Here's what little I have on Elizabeth's family and how I came by it......
I'm researching the Altsman / Alsman family (I use either spelling interchangeably since they're all found with both spellings--also including Allsman--and there are 3 lines today using all 3 spellings).Not too long ago it was discovered that the family had been Saltsman (or Salsman, Saulsman, etc.) prior to 1810 in KY.A fellow Alsman researcher, Allen Alsman, shared a short bio written by a several times great uncle back in 1912 or so regarding the writer's grandfather, William Altsman.The writer said his grandfather, William Altsman, married a widow named Susannah Morgan who had a daughter named Elizabeth who married a Robert Alexander.Well, with knowing that the family had been called Saltsman prior to 1810 and that this William married a Susannah Morgan, I found the marriage in Nelson Co., KY of William Saltsman to Susannah Morgan (Sept 18, 1795).Later I found a Madison Co., KY marriage of Elizabeth Morgan to Robert Alexander (and that's all I know of Elizabeth).Oh.....there seems to be quite a bit of Alexanders in Madison and surrounding counties, but I've never tried researching this Robert....I only see the name alot when I'm searching for "Alsman".
The bio further states that William and Susannah Altsman had 2 daughters (not named) and 4 sons named Moses, Abraham, John (the writer's father, born in 1805 KY), and William.
William's son, John, ended up in Rush Co., IN (which is why your post caught my eye).It could be that Elizabeth and her husband moved to IN with her mother and step-father.
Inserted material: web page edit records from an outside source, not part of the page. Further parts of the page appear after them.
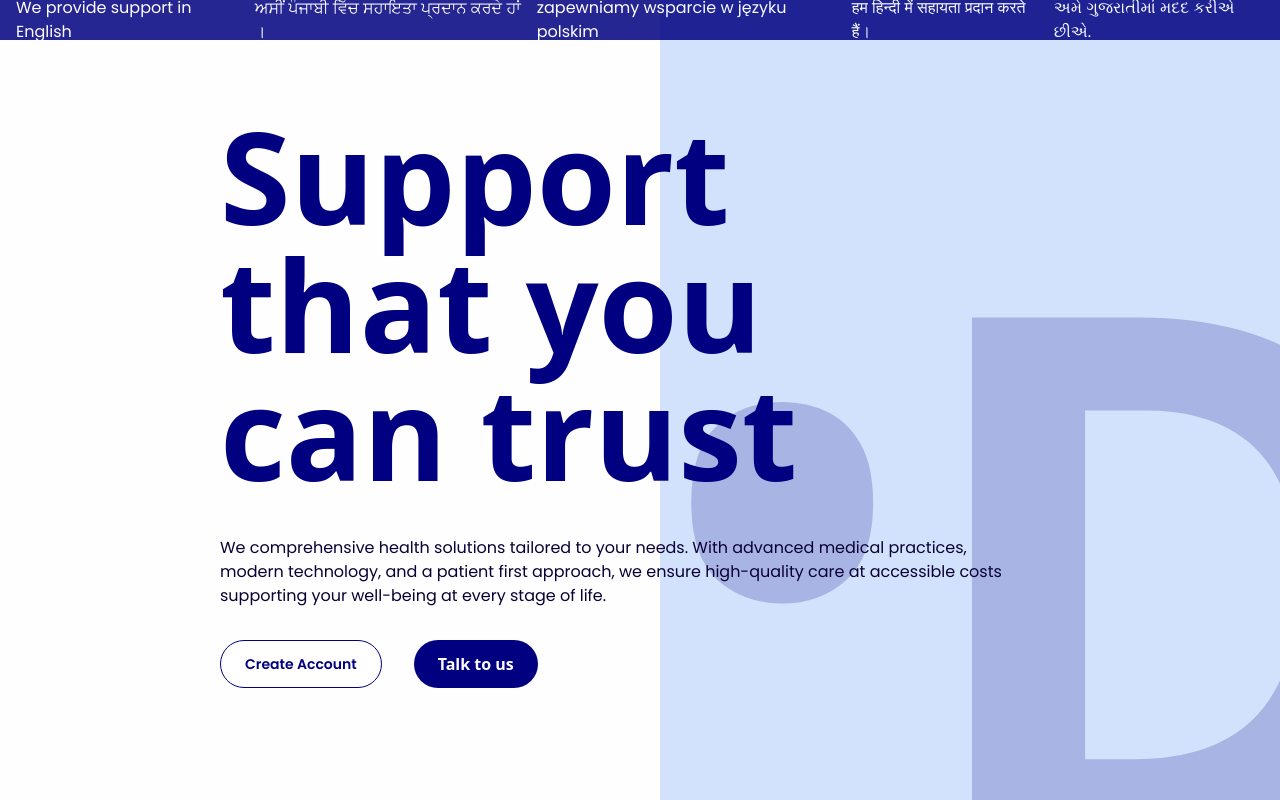
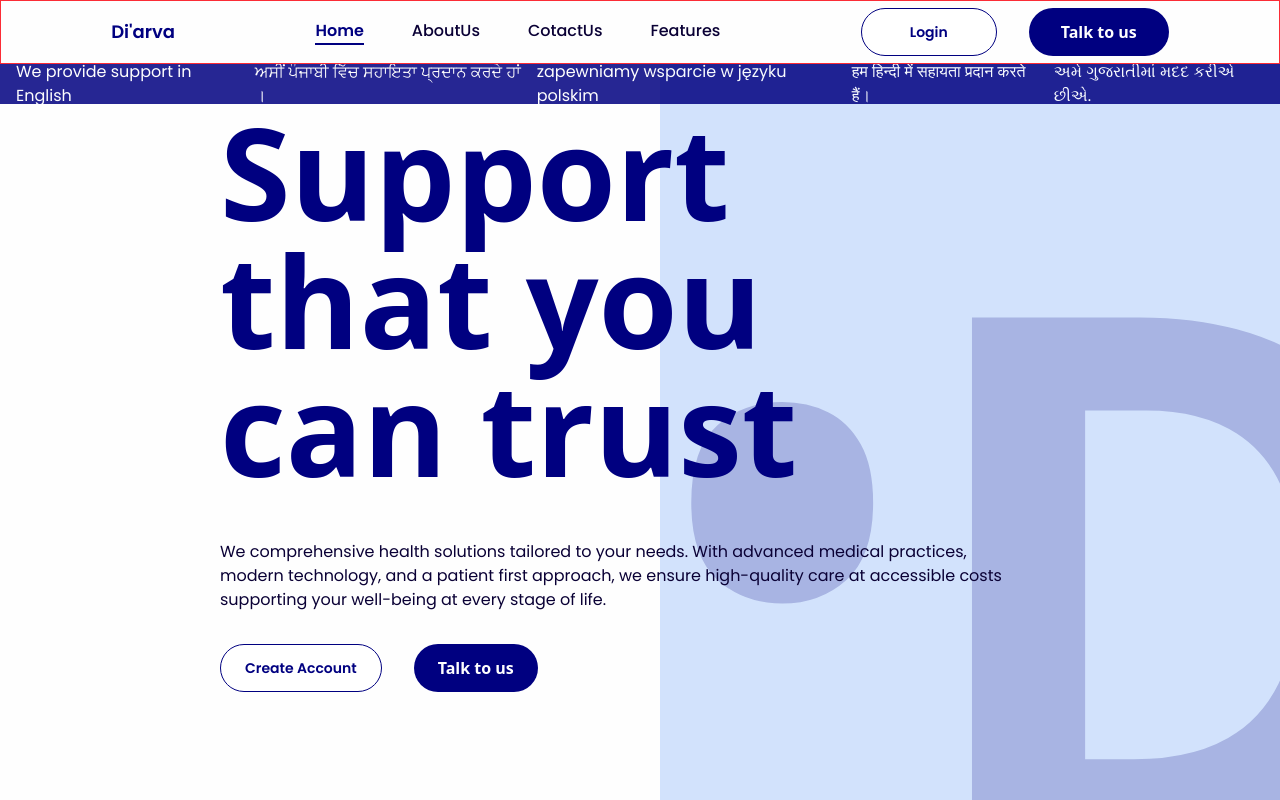
Before and after one commit to Di-arva/Frontend, a React (Vite) app: page / in a window 1280 px wide. Shown: the top 800 px of the page. Built offline with nearby package versions, Linux system fonts and the light colour scheme.

Commit message:
Navigation half done

```diff
--- a/src/App.jsx
+++ b/src/App.jsx
@@ -4,11 +4,15 @@ import Faq from "./Components/Faq";
 import Footer from "./Components/Footer";
 import About from "./Components/About";
 import Hero from "./Components/Hero";
+import Navigation from "./Components/Navigation";
+import StickyLabel from "./Components/StickyLabel";
 
 function App() {
   return (
     <>
       <div className="min-h-screen flex flex-col bg-lightbg  ">
+        <Navigation />
+        <StickyLabel />
         <Hero />
         <div className="flex-grow ml-10 ">
           <About />
--- a/src/Components/Hero.jsx
+++ b/src/Components/Hero.jsx
@@ -3,13 +3,12 @@ import StickyLabel from "./StickyLabel";
 const Hero = () => {
   return (
     <div className="mb-20">
-      <StickyLabel />
       <div className="flex ml-55">
         <div className="flex flex-col z-10 justify-center h-screen ">
           <h1 className="text-9xl font-bold text-darkblue">
             Support that you can trust
           </h1>
-          <p className="font-poppins w-200 mt-10 text-darkblack">
+          <p className="font-poppins w-200 mt-12 text-darkblack">
             We comprehensive health solutions tailored to your needs. With
             advanced medical practices, modern technology, and a patient first
             approach, we ensure high-quality care at accessible costs supporting
--- /dev/null
+++ b/src/Components/Navigation.jsx
@@ -0,0 +1,27 @@
+const Navigation = () => {
+  return (
+    <nav className="fixed w-full border-red-500 z-30 border h-16 bg-lightbg flex justify-around items-center px-10">
+      <div className="text-lg font-poppins font-semibold text-darkblue">
+        Di'arva
+      </div>
+      <ul className="flex text-darkblack gap-12 font-poppins font-medium text-md">
+        <li className="text-darkblue border-b-2 border-darkblue hover:cursor-pointer font-semibold">
+          Home
+        </li>
+        <li className="hover:cursor-pointer">AboutUs</li>
+        <li className="hover:cursor-pointer">CotactUs</li>
+        <li className="hover:cursor-pointer">Features</li>
+      </ul>
+      <div className="flex  gap-8">
+        <button class="bg-white text-sm  font-poppins text-darkblue border border-darkblue px-12 py-3 font-semibold rounded-full  hover:cursor-pointer">
+          Login
+        </button>
+        <button class="bg-darkblue text-lightbg px-8 py-3 rounded-full font-semibold hover:cursor-pointer">
+          Talk to us
+        </button>
+      </div>
+    </nav>
+  );
+};
+
+export default Navigation;
--- a/src/Components/StickyLabel.jsx
+++ b/src/Components/StickyLabel.jsx
@@ -1,6 +1,6 @@
 const StickyLabel = () => {
   return (
-    <div className="w-full bg-darkblue h-10 opacity-85 flex items-center fixed font-poppins text-md font-normal  top-0  ">
+    <div className="w-full bg-darkblue h-10 opacity-85 flex items-center fixed font-poppins text-md font-normal  top-16  ">
       <ul className=" flex gap-4 text-lightbg mx-4  w-full justify-around ">
         <li>We provide support in English</li>
         <li>ਅਸੀਂ ਪੰਜਾਬੀ ਵਿੱਚ ਸਹਾਇਤਾ ਪ੍ਰਦਾਨ ਕਰਦੇ ਹਾਂ ।</li>
```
Further research has shown that William S(Altsman) left central KY after 1810 but before 1820.It appears that the William Salseman in Fayette Co. in the 1810 census is "our" William.He appears related to Andrew Saltsman, later Alsman, of Jessamine Co.Andrew and his descendants dropped the "S" from the name around 1809-1810 (Andrew was Saltsman (or Salsman) in tax records up through 1809, but starting with the 1810 census and subsequent records, he's Andrew Alsman).It appears I descend through this Andrew Alsman, although there's a slight chance that an unnamed first son (from first marriage, but who likely died) of William Altsman could be my Robert Altsman's father.At any rate, the families appear to be connected due to locale in early KY and the fact that they both dropped the "S" from the name (more than just a simple "misspelling").
William Alsman's family is found in Franklin Co., IN in the 1820 census and in Union Co., IN in the 1830 census.Younger sons, John and William, are heads of their own households with the younger William's census numbers including an older male and female, possibly his parents....I don't know any more on the older William and his Susannah; they might be dead by 1840.John is in Rush Co. by 1840; he died there in 1884.In the 1880 census he listed his father (William) and mother's (Susannah) places of birth as Pennsylvania.
William and Susannah's older sons appear to be:Moses Altsman found in Owen Co., KY censuses and Abraham Altsman found in/near Beaver Co., PA.
Some hints you might want to try and track down that may or may not mean anything:
Two names that appear on the marriage bond of William and Susannah Saltsman are that of Joseph Kinnason, bondsman (try also Kinnison or Keniston) and Ben Grayson, witness.These men *might* be related to the widow Susannah as I've never seen these names since associated with any of the Altsmans.Remember this was Nelson Co., KY in 1795.Also, some of the grandson's (sons of John) middle names might be clues since one has his mother's maiden name.These "middle names" are Wesley, Preston, James, Scot, Washington, Holt, and Jasper.
And that's ALL I have.Good luck and please let me know if you ever find out any more on this couple, ESPECIALLY if you ever come across any Saltsman or Alsman (and variant spellings of such).Good luck.Happy hunting.